At least four Austin-area pediatric specialists in recent months notified their patients they would stop serving children with Blue Cross and Blue Shield of Texas Medicaid plans after complaints that the company had failed to pay the providers for certain services.
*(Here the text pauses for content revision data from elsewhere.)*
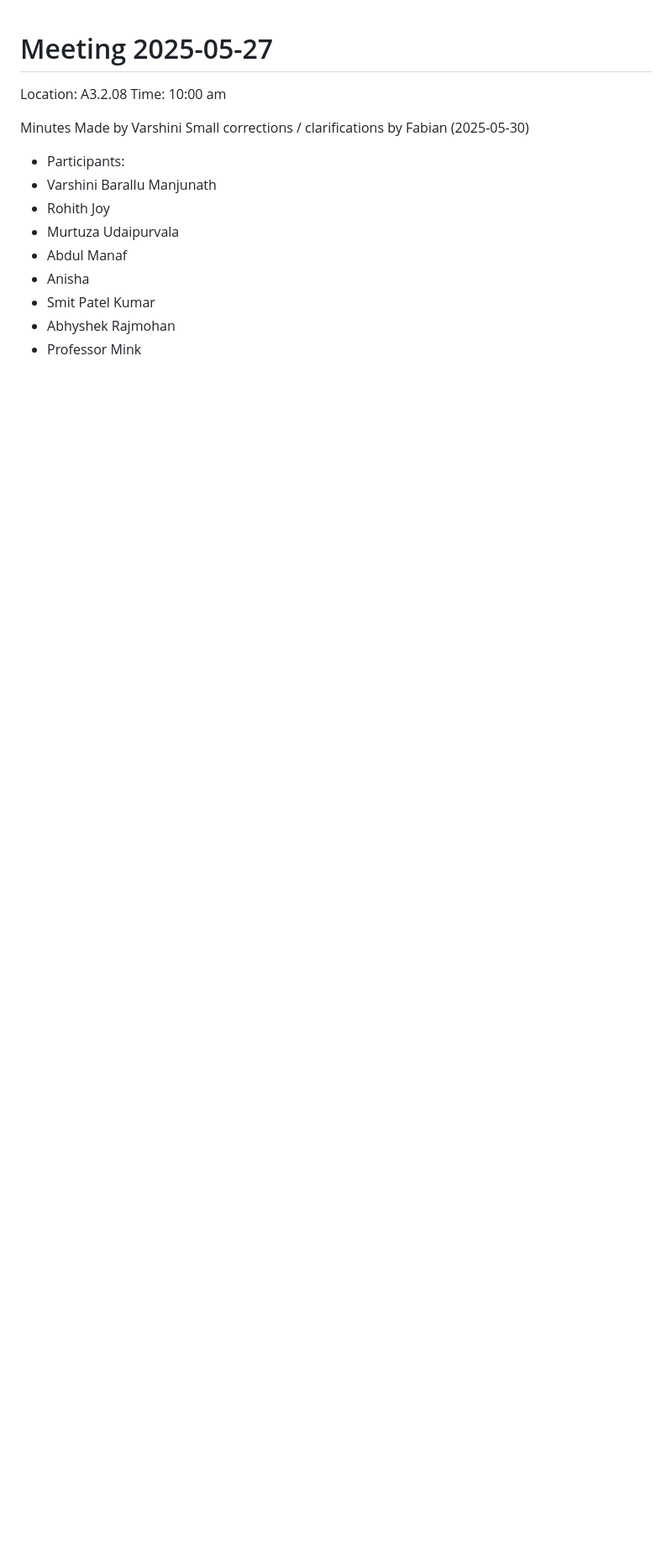
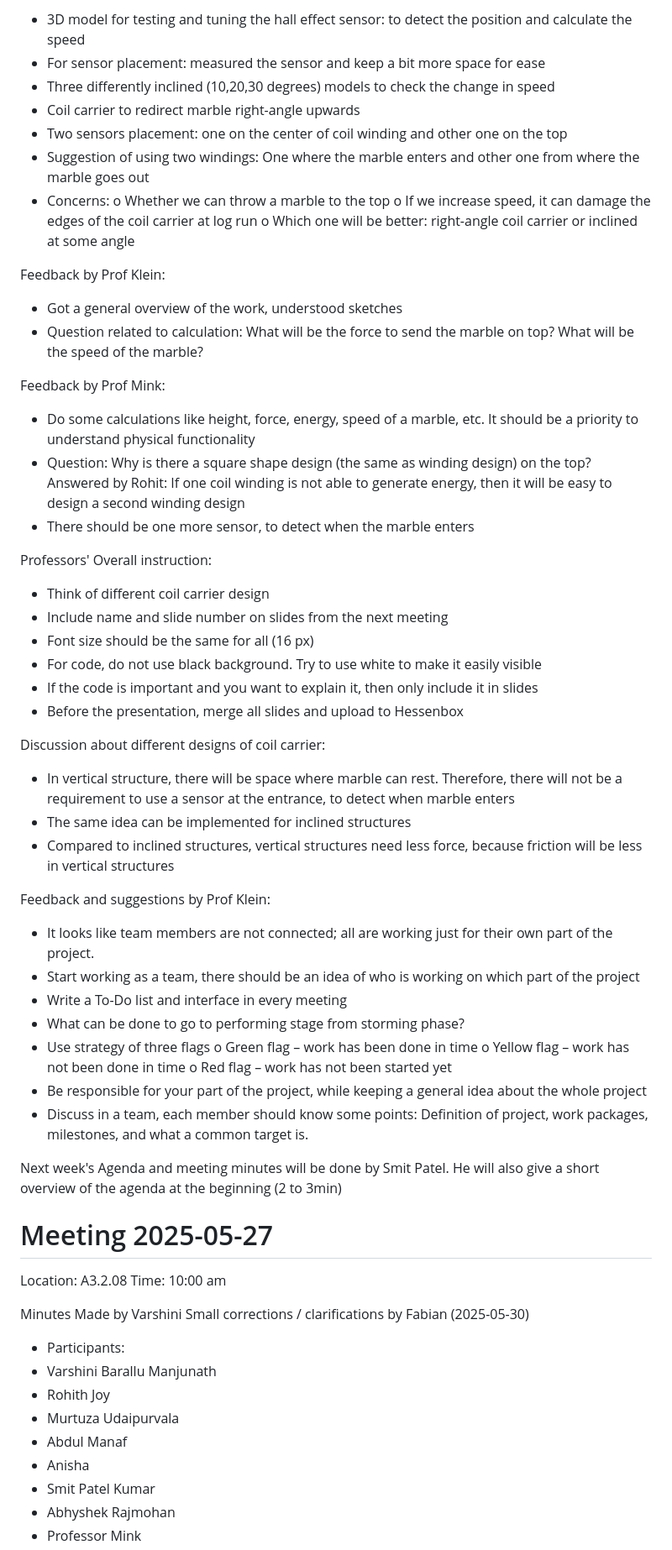
Before and after one commit to VarshiniiiiBM/CSPM_Project, a Markdown page: meeting_minutes.md, the part around one of its changes. Shown at 84% size. Rendered like a GitHub page; blank space fills up the shorter version.

```diff
--- a/meeting_minutes.md
+++ b/meeting_minutes.md
@@ -1,3 +64,56 @@
+* 3D model for testing and tuning the hall effect sensor: to detect the position and calculate the speed
+* For sensor placement: measured the sensor and keep a bit more space for ease
+* Three differently inclined (10,20,30 degrees) models to check the change in speed
+* Coil carrier to redirect marble right-angle upwards
+* Two sensors placement: one on the center of coil winding and other one on the top
+* Suggestion of using two windings: One where the marble enters and other one from where the marble goes out
+* Concerns:
+    o	Whether we can throw a marble to the top
+    o	If we increase speed, it can damage the edges of the coil carrier at log run
+    o	Which one will be better: right-angle coil carrier or inclined at some angle
+
+Feedback by Prof Klein:
+
+*	Got a general overview of the work, understood sketches
+*	Question related to calculation: What will be the force to send the marble on top? What will be the speed of the marble?
+
+Feedback by Prof Mink:
+
+* Do some calculations like height, force, energy, speed of a marble, etc. It should be a priority to understand physical functionality
+* Question: Why is there a square shape design (the same as winding design) on the top?
+  Answered by Rohit: If one coil winding is not able to generate energy, then it will be easy to design a second winding design
+* There should be one more sensor, to detect when the marble enters
+
+Professors' Overall instruction:
+
+* Think of different coil carrier design
+* Include name and slide number on slides from the next meeting
+* Font size should be the same for all (16 px)
+* For code, do not use black background. Try to use white to make it easily visible
+* If the code is important and you want to explain it, then only include it in slides
+* Before the presentation, merge all slides and upload to Hessenbox
+
+Discussion about different designs of coil carrier:
+* In vertical structure, there will be space where marble can rest. Therefore, there will not be a requirement to use a sensor at the entrance, to detect when marble enters
+* The same idea can be implemented for inclined structures
+* Compared to inclined structures, vertical structures need less force, because friction will be less in vertical structures
+
+Feedback and suggestions by Prof Klein:
+
+* It looks like team members are not connected; all are working just for their own part of the project.
+* Start working as a team, there should be an idea of who is working on which part of the project
+* Write a To-Do list and interface in every meeting
+* What can be done to go to performing stage from storming phase?
+* Use strategy of three flags
+    o	Green flag – work has been done in time
+    o	Yellow flag – work has not been done in time
+    o	Red flag – work has not been started yet
+*	Be responsible for your part of the project, while keeping a general idea about the whole project
+*	Discuss in a team, each member should know some points: Definition of project, work packages, milestones, and what a common target is.
+
+Next week's Agenda and meeting minutes will be done by Smit Patel. He will also give a short overview of the agenda at the beginning (2 to 3min)
+
+
 # Meeting 2025-05-27
 
 Location: A3.2.08
```
Also changed, not shown: other parts of meeting_minutes.md (+63 -0 lines).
One practice, Central Texas Pediatric Orthopedics, the only specialist of its kind in the Austin area that accepts Medicaid, is finalizing an agreement to continue accepting Medicaid plans under Blue Cross and Blue Shield, one of three managed care organizations that administers children’s Medicaid in the Austin area, according to the insurance company.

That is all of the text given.